Nonetheless, anyone caught operating a drone in violation of the CAA rules, or flying in a dangerous manner could face an unlimited fine and up to five years in prison. The drone itself would also be seized by the police and the court has powers to prevent anyone convicted of owning or using a drone for a period of time.

Tougher sentences

The punishments available to the courts are severe and the government is readying a new set of measures to crack down on reckless drone users. This could include tougher sentences, an introduction of mandatory safety tests and registration of all privately owned drones.

In expectation of a new crop of drones taking to the skies over Christmas, the police and aviation authorities issued a statement in December, urging users to read up on the rules and regulations about drones before making their maiden flight.

The CAA’s ‘DroneCode’ is available online alongside the ‘Drone Assist’ app through the App Store and Google Play. This platform, provided by NATS, the UK’s main air traffic control provider, presents users with an interactive map of restricted airspace, hazards in the air and on the ground, security and privacy risks. 


    • Legislative reforms? Davinder virdi
    • Posted

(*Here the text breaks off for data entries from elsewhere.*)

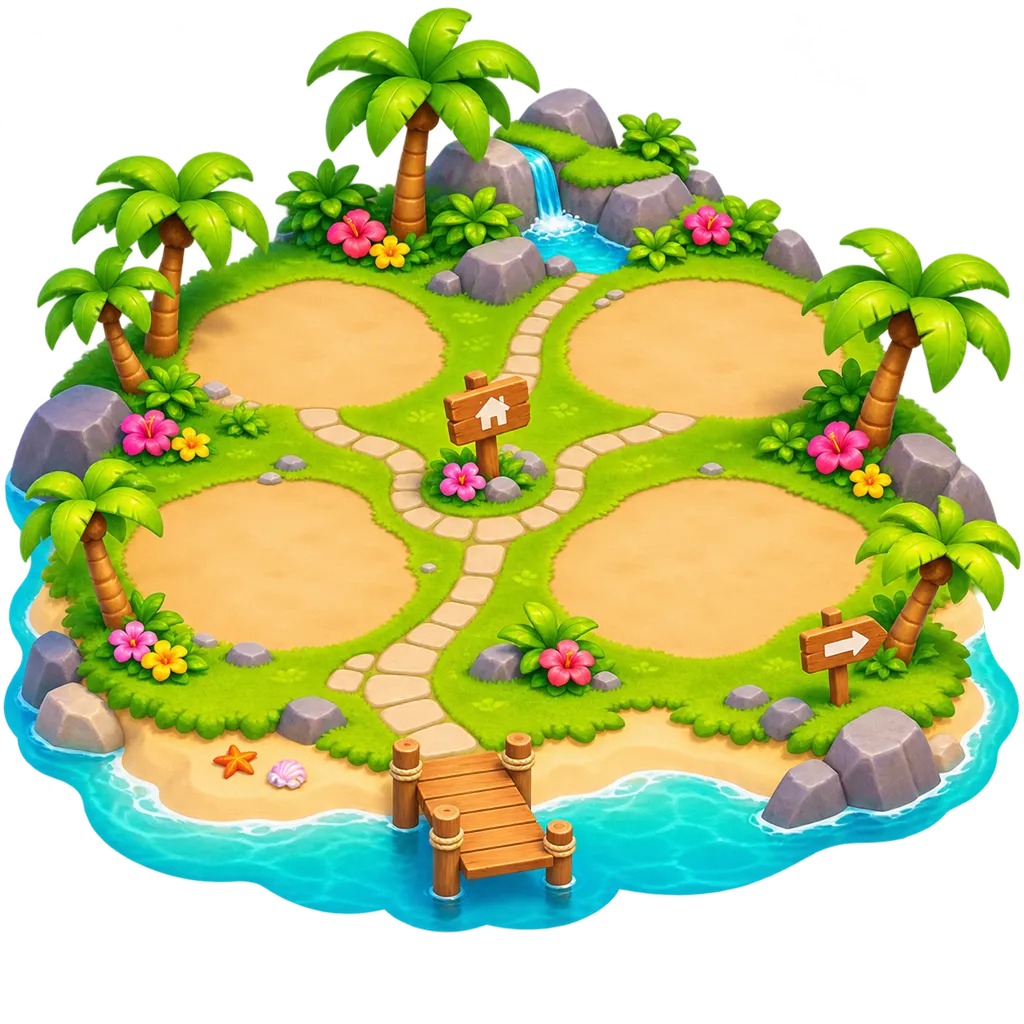
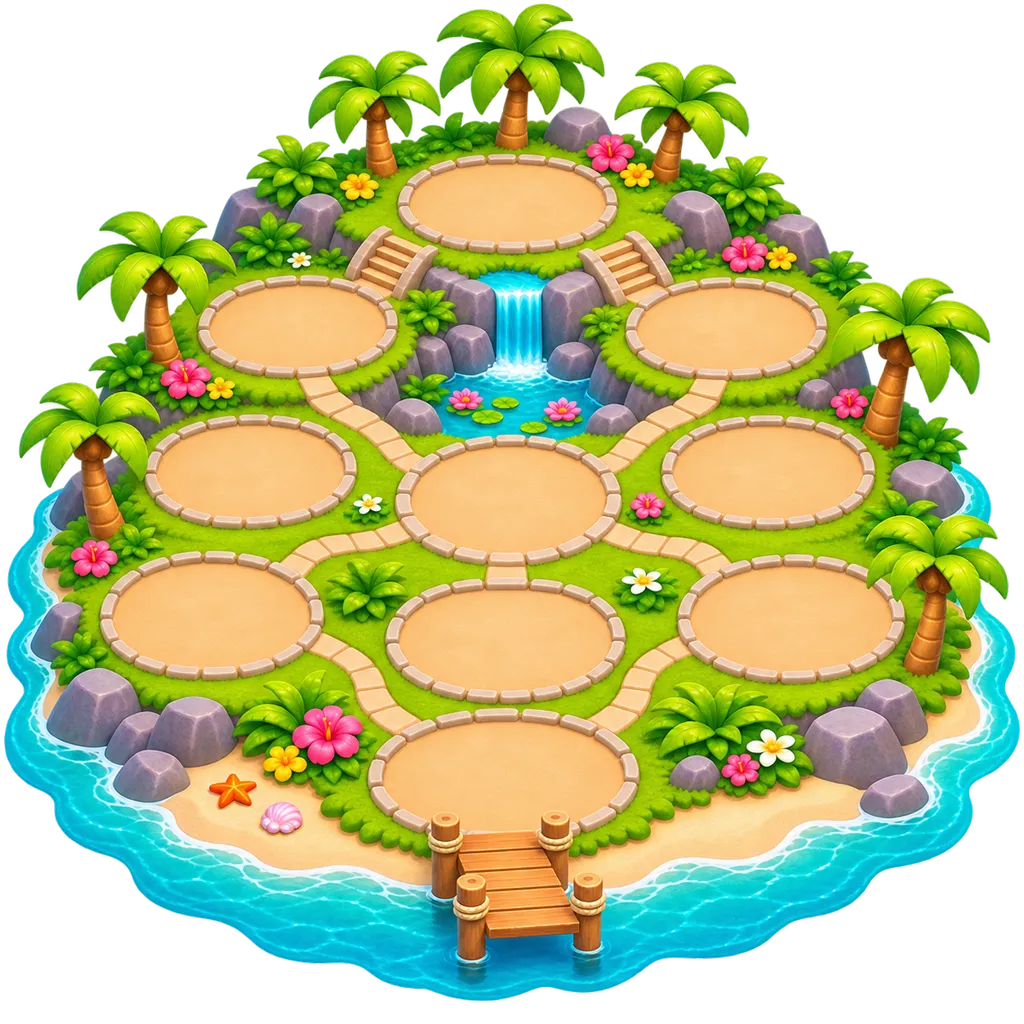
Île du village en image, trois lieux de culte refaits, papier peint jungle
- Village : fond à dix emplacements, les 8 lieux sur le tour et les maisons des enfants au milieu
- Lieux de culte bouddhiste, hindou et orthodoxe : seulement des symboles, plus aucun personnage
- Papier peint jungle, dessiné par le code (14 étoiles)

diff --git a/js/carte.js b/js/carte.js
@@ -225,8 +225,10 @@ const batimentImage = (fichier, x, y, cote) => {
 };
 
 // Les îles en image (images/ile/fond-<île>.webp) : où poser les bâtiments, en parts de l'image [x, y], dans l'ordre des lieux de l'île.
-// cote : la taille d'un bâtiment sur cette île. Une île sans emplacements ici garde son dessin (le village : 8 lieux et les maisons).
+// cote : la taille d'un bâtiment sur cette île. maisons : au village, les deux emplacements du milieu, pour les maisons des enfants.
 const EMPLACEMENTS = {
+  village: { cote: 122, places: [[0.5, 0.2], [0.294, 0.322], [0.706, 0.322], [0.244, 0.456], [0.75, 0.456], [0.206, 0.6], [0.775, 0.606], [0.494, 0.756]],
+    maisons: [[0.494, 0.487], [0.494, 0.625]] },
   savoir: { cote: 122, places: [[0.5, 0.215], [0.32, 0.355], [0.685, 0.355], [0.24, 0.52], [0.75, 0.52], [0.215, 0.657], [0.493, 0.7], [0.78, 0.657]] },
   createurs: { cote: 150, places: [[0.307, 0.357], [0.743, 0.42], [0.25, 0.57], [0.643, 0.657]] },
   securite: { cote: 150, places: [[0.314, 0.343], [0.686, 0.35], [0.27, 0.6], [0.683, 0.607]] },
@@ -258,11 +260,18 @@ const RANGEE = { 1: [0, 1], 2: [160, 1], 3: [108, 0.8], 4: [84, 0.68] };
 const Y_MAISONS = 590;
 
 // Les maisons des enfants (île du village). Plus de 4 enfants : la maison de la joueuse et 3 autres.
-function maisons(profils, joueuse) {
+// centres : sur l'île en image, les deux emplacements du milieu [x, y] ; une ou deux maisons sur chacun
+function maisons(profils, joueuse, centres = null) {
   const visibles = profils.length <= 4 ? profils : [joueuse, ...profils.filter((p) => p.id !== joueuse.id).slice(0, 3)];
-  const [ecart, taille] = RANGEE[visibles.length] ?? [0, 1];
+  const n = visibles.length, rangee = RANGEE[n] ?? [0, 1];
+  const place = (i) => { // [x, y, écart entre maisons, taille]
+    if (!centres) return [400 + (i - (n - 1) / 2) * rangee[0], Y_MAISONS, ...rangee];
+    if (n <= 2) return [...centres[i], 0, 0.85]; // une maison par emplacement
+    const rang = Math.floor(i / 2), dansLeRang = rang ? n - 2 : 2;
+    return [centres[rang][0] + (i % 2 - (dansLeRang - 1) / 2) * 80, centres[rang][1], 80, 0.62];
+  };
   return visibles.map((p, i) => {
-    const x = 400 + (i - (visibles.length - 1) / 2) * ecart, y = Y_MAISONS, [toit, mur] = COULEURS_MAISONS[profils.indexOf(p) % COULEURS_MAISONS.length];
+    const [x, y, ecart, taille] = place(i), [toit, mur] = COULEURS_MAISONS[profils.indexOf(p) % COULEURS_MAISONS.length];
     const tete = dessinerAvatar(p.avatar, 'tete').replace('<svg ', `<svg x="${x - 24}" y="${y - 30}" width="48" height="48" `); // à sa porte
     const aElle = p.id === joueuse.id;
     return `<g class="lieu maison${aElle ? '' : ' autre'}" ${aElle ? `role="button" tabindex="0" data-lieu="maison" aria-label="${echapper(`Ma maison (${p.prenom})`)}"` : 'aria-hidden="true"'}>
@@ -306,7 +315,7 @@ export function dessinerIle(ileId, profils, joueuse, famille = null) {
   ${palmier(92, 420, 0.7)}${palmier(718, 400, 0.7)}${palmier(110, 740, 0.7)}${palmier(690, 745, 0.7)}
   ${fleurs([[330, 380, '#ff7aa8'], [470, 385, '#ffd84a'], [255, 640, '#b06ae0'], [545, 640, '#ff7aa8'], [705, 480, '#b06ae0'], [95, 480, '#ffd84a']])}`}
   ${(fond ? [...lieux].reverse() : lieux).map(lieu).join('')/* sur une île en image, du bas vers le haut : le nom d'un lieu passe devant le toit du lieu d'en dessous */}
-  ${ileId === 'village' ? maisons(profils, joueuse) : ''}${ileId === 'coeur' && !famille ? arbre(ax, ay, fond ? 0.8 : 1.2) : ''}
+  ${ileId === 'village' ? maisons(profils, joueuse, fond ? e.maisons.map(surLeFond) : null) : ''}${ileId === 'coeur' && !famille ? arbre(ax, ay, fond ? 0.8 : 1.2) : ''}
   <g class="lieu port" role="button" tabindex="0" data-lieu="archipel" aria-label="Le bateau : aller vers une autre île">
     <title>Le bateau</title><g transform="translate(95 850)">${voilier(1.3)}</g>${etiquette(95, 890, "L'archipel", 24)}</g>
 </svg>`;

diff --git a/tests/carte.test.js b/tests/carte.test.js
@@ -109,7 +109,7 @@ test('nouveau style : un bâtiment dont l’image est prête est montré en imag
   } finally { delete globalThis.IMAGES; }
 });
 
-test('nouveau style : sur une île en image, les lieux se posent sur ses emplacements ; le village garde son dessin', async () => {
+test('nouveau style : sur une île en image, les lieux et les maisons se posent sur ses emplacements', async () => {
   const { dessinerIle, dessinerArchipel } = await import('../js/carte.js');
   const j = { id: 'a', prenom: 'Lina', age: 8, avatar: (await import('../js/avatar.js')).AVATAR_PAR_DEFAUT, iles: ['coeur'] };
   const avant = dessinerIle('savoir', [j], j);
@@ -122,7 +122,13 @@ test('nouveau style : sur une île en image, les lieux se posent sur ses emplace
     assert.ok(!savoir.includes('NaN') && !savoir.includes('undefined'));
     const coeur = dessinerIle('coeur', [j], j); // 2 lieux et le grand arbre, pour 4 emplacements
     assert.ok(coeur.includes('fond-coeur.webp') && !coeur.includes('NaN'));
-    assert.ok(!dessinerIle('village', [j], j).includes('fond-village'), 'le village n’a pas assez d’emplacements : il garde son dessin');
+    for (const n of [1, 2, 3, 4, 6]) { // le village : 8 lieux sur le tour, les maisons sur les deux emplacements du milieu
+      const enfants = [j, ...[...Array(n - 1)].map((_, i) => ({ ...j, id: `b${i}`, prenom: `E${i}` }))];
+      const village = dessinerIle('village', enfants, j);
+      assert.ok(village.includes('fond-village.webp') && !village.includes('NaN') && !village.includes('undefined'), `${n} enfants`);
+      assert.equal(village.match(/class="lieu maison/g).length, Math.min(n, 4));
+      assert.equal(village.match(/data-lieu="/g).length, 10); // 8 lieux, ma maison, le bateau
+    }
     const archipel = dessinerArchipel(j);
     assert.equal(archipel.match(/images\/ile\/fond-/g).length, 3); // savoir, cœur et village en image sur la carte de l'archipel
   } finally { delete globalThis.IMAGES; }

diff --git a/js/maison.js b/js/maison.js
@@ -303,6 +303,7 @@ function papier(cle, id, defaut) {
     etoiles: `<pattern id="${id}" width="70" height="70" patternUnits="userSpaceOnUse"><rect width="70" height="70" fill="#3a3f78"/><path d="M18 8 L21 16 L29 16 L23 21 L25 29 L18 24 L11 29 L13 21 L7 16 L15 16Z" fill="#ffd84a"/><circle cx="52" cy="48" r="3" fill="#fff"/><circle cx="44" cy="14" r="2" fill="#fff"/></pattern>`,
     coeurs: `<pattern id="${id}" width="56" height="56" patternUnits="userSpaceOnUse"><rect width="56" height="56" fill="#fff0f4"/>${[[14, 12], [42, 40]].map(([x, y]) => `<path transform="translate(${x - 25} ${y - 24})" d="M25 20 C25 12 14 12 14 20 C14 27 25 33 25 36 C25 33 36 27 36 20 C36 12 25 12 25 20Z" fill="#f48fb1"/>`).join('')}</pattern>`,
     nuages: `<pattern id="${id}" width="120" height="90" patternUnits="userSpaceOnUse"><rect width="120" height="90" fill="#cfeaff"/>${[[30, 26], [90, 68]].map(([x, y]) => `<ellipse cx="${x}" cy="${y}" rx="22" ry="9" fill="#fff"/><circle cx="${x - 8}" cy="${y - 6}" r="9" fill="#fff"/><circle cx="${x + 6}" cy="${y - 9}" r="11" fill="#fff"/>`).join('')}</pattern>`,
+    jungle: `<pattern id="${id}" width="64" height="72" patternUnits="userSpaceOnUse"><rect width="64" height="72" fill="#c9e6b8"/>${[[16, 18, -12], [48, 54, 10]].map(([x, y, r]) => `<g transform="rotate(${r} ${x} ${y})"><ellipse cx="${x}" cy="${y}" rx="8" ry="14" fill="#3e9a48"/><path d="M${x} ${y - 12} V${y + 12}" stroke="#2e7d32" stroke-width="2"/></g>`).join('')}</pattern>`,
     'arc-en-ciel': `<pattern id="${id}" width="40" height="132" patternUnits="userSpaceOnUse">${['#ffc9c9', '#ffe0b8', '#fff3b0', '#c9efc4', '#c4e3fb', '#dccbf5'].map((c, i) => `<rect y="${i * 22}" width="40" height="22" fill="${c}"/>`).join('')}</pattern>`,
   };
   if (!cle) return { defs: '', fond: defaut };

diff --git a/images/liste.js b/images/liste.js
@@ -46,9 +46,12 @@ self.IMAGES = [
  "images/ile/coiffeur.webp",
  "images/ile/confiance.webp",
  "images/ile/corps.webp",
+ "images/ile/croyance-bouddhisme.webp",
  "images/ile/croyance-catholique.webp",
+ "images/ile/croyance-hindouisme.webp",
  "images/ile/croyance-islam.webp",
  "images/ile/croyance-judaisme.webp",
+ "images/ile/croyance-orthodoxe.webp",
  "images/ile/croyance-protestant.webp",
  "images/ile/croyance-sagesse.webp",
  "images/ile/cuisine.webp",

diff --git a/sw.js b/sw.js
@@ -1,5 +1,5 @@
 // Garde l'app en cache pour qu'elle marche hors ligne. Changer VERSION à chaque mise en ligne.
-const VERSION = 'ile-23';
+const VERSION = 'ile-24';
 importScripts('images/liste.js'); // self.IMAGES : les images du nouveau style déjà prêtes
 const FICHIERS = [...self.IMAGES, 'images/liste.js',
   './', 'index.html', 'style.css', 'manifest.json', 'icons/icone-192.png', 'icons/icone-512.png',

diff --git a/js/catalogue.js b/js/catalogue.js
@@ -74,6 +74,7 @@ export const PAPIERS = {
   coeurs: { nom: 'Petits cœurs', prix: 12 },
   nuages: { nom: 'Nuages', prix: 12 },
   'arc-en-ciel': { nom: 'Arc-en-ciel', prix: 16 },
+  jungle: { nom: 'Jungle', prix: 14 },
 };
 // Objets de cuisine : pas à vendre, on les gagne en faisant une recette du restaurant pour de vrai, avec un parent.
 export const USTENSILES = {

diff --git a/SPEC.md b/SPEC.md
@@ -212,12 +212,12 @@ Chaque jeu a le décor de son lieu. Calcul = salle de classe : la question à la
 ### Maison et magasins
 - La maison : la chambre et la cuisine au départ (la cuisine se remplit avec les objets gagnés au restaurant) ; le salon et la salle de jeux s'achètent (30 ⭐ chacun) au magasin de meubles. On passe d'une pièce à l'autre, on place ou range ses objets, papier peint au choix par pièce. Vue de face.
 - On achète dans les magasins de l'île (pas dans la maison). Catalogue dans `js/catalogue.js` et `js/avatar.js` (prix modifiables), 131 objets payants :
-  - **Magasin de meubles** : 31 meubles, dont une cuisine complète et ceux du jardin (pommier, cabane, potager, massif de fleurs) (frigo, évier, table, chaises, étagère à bocaux, placard, lave-vaisselle) ; 12 jouets (dont la balançoire, le trampoline et la petite piscine du jardin) ; 8 papiers peints ; 3 pièces (salon, salle de jeux, jardin : dehors, sans fenêtre ni papier peint ni tableau) ; 6 couleurs de lit (rayon « Couleurs du lit », le rose est celui du départ).
+  - **Magasin de meubles** : 31 meubles, dont une cuisine complète et ceux du jardin (pommier, cabane, potager, massif de fleurs) (frigo, évier, table, chaises, étagère à bocaux, placard, lave-vaisselle) ; 12 jouets (dont la balançoire, le trampoline et la petite piscine du jardin) ; 9 papiers peints (dont la jungle) ; 3 pièces (salon, salle de jeux, jardin : dehors, sans fenêtre ni papier peint ni tableau) ; 6 couleurs de lit (rayon « Couleurs du lit », le rose est celui du départ).
   - **Boutique** : 24 tenues spéciales, 12 bijoux et accessoires (sac, montre, barrettes, lunettes de soleil, écharpe…), 11 paires de chaussures (rayon « Chaussures », les baskets rouges sont celles du départ) et 9 chapeaux (rayon « Chapeaux », on le met ou on l'enlève).
   - **Coiffeur** : 7 coiffures et 7 couleurs à gagner, en plus de celles du départ.
   - **Refuge** : 18 animaux (chiots, chatons, lapins et hamsters de plusieurs couleurs, dalmatien, tortue, perroquet, aras rouge et bleu, poissons rouge et bleu), 11 vêtements (dont 4 pulls, objets de collection qu'aucun animal ne porte) pour animaux (pulls, nœud, colliers, chapeau de fête) et 10 accessoires (gamelle, os, pelote, laisse, coussin, roue, perchoir, panier, griffoir, aquarium).
 - **Animaux** : à l'adoption, l'enfant leur donne un prénom (15 lettres au plus), affiché au-dessus de l'animal et modifiable (« ✏ Prénom »). Le bouton « 👕 » change le vêtement de l'animal parmi ceux qu'on a. Les animaux posés se rangent sur 5 places le long du sol ; leurs accessoires se mettent à côté du premier animal qui s'en sert (la laisse et le griffoir au mur ; le perroquet se pose sur son perchoir ; le poisson nage dans l'aquarium).
-- **Tout débloquer** coûte 2 433 ⭐ (2 362 dans les magasins, 31 pour les dessins à colorier, 40 pour les îles), soit environ 200 parties : un objectif à long terme.
+- **Tout débloquer** coûte 2 447 ⭐ (2 376 dans les magasins, 31 pour les dessins à colorier, 40 pour les îles), soit environ 200 parties : un objectif à long terme.
 - Un meuble ou jouet du salon ou de la salle de jeux ne s'achète qu'après la pièce (bouton « 🔒 Salon »).
 - Meubles, jouets et animaux sont tous dessinés en SVG dans le même style (pas d'emojis).
 - Les animaux suivent l'enfant : ils apparaissent dans la pièce affichée. Les animaux n'existent que comme animaux de compagnie.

    I found this to be an extremely interesting article. I recently stumbled on an article exploring the commercial and economical benefits of having proper drone navigation skills. That has already been demonstrated in recent times by professional photographers and movie directors who are adopting this technology to further improve and add another dimension to their work. With that in mind I had honestly addressed the possibility of even investing in one and perhaps developing those skills myself for the foreseeable future, if not for my own personal amusement but also the endless capabilities they may open doors for. That said, I think that the legislative framework (embodied within current CAA protocols) is will get an overhaul in much the same way hover boards did in that I think the current rules will be diluted and saturated into a format that is openly digestible and enforcement is far quicker and effective than those already. It is inevitable that parliament will legislate to govern the recent developments in technology in the same reactive manner it did with revenge porn.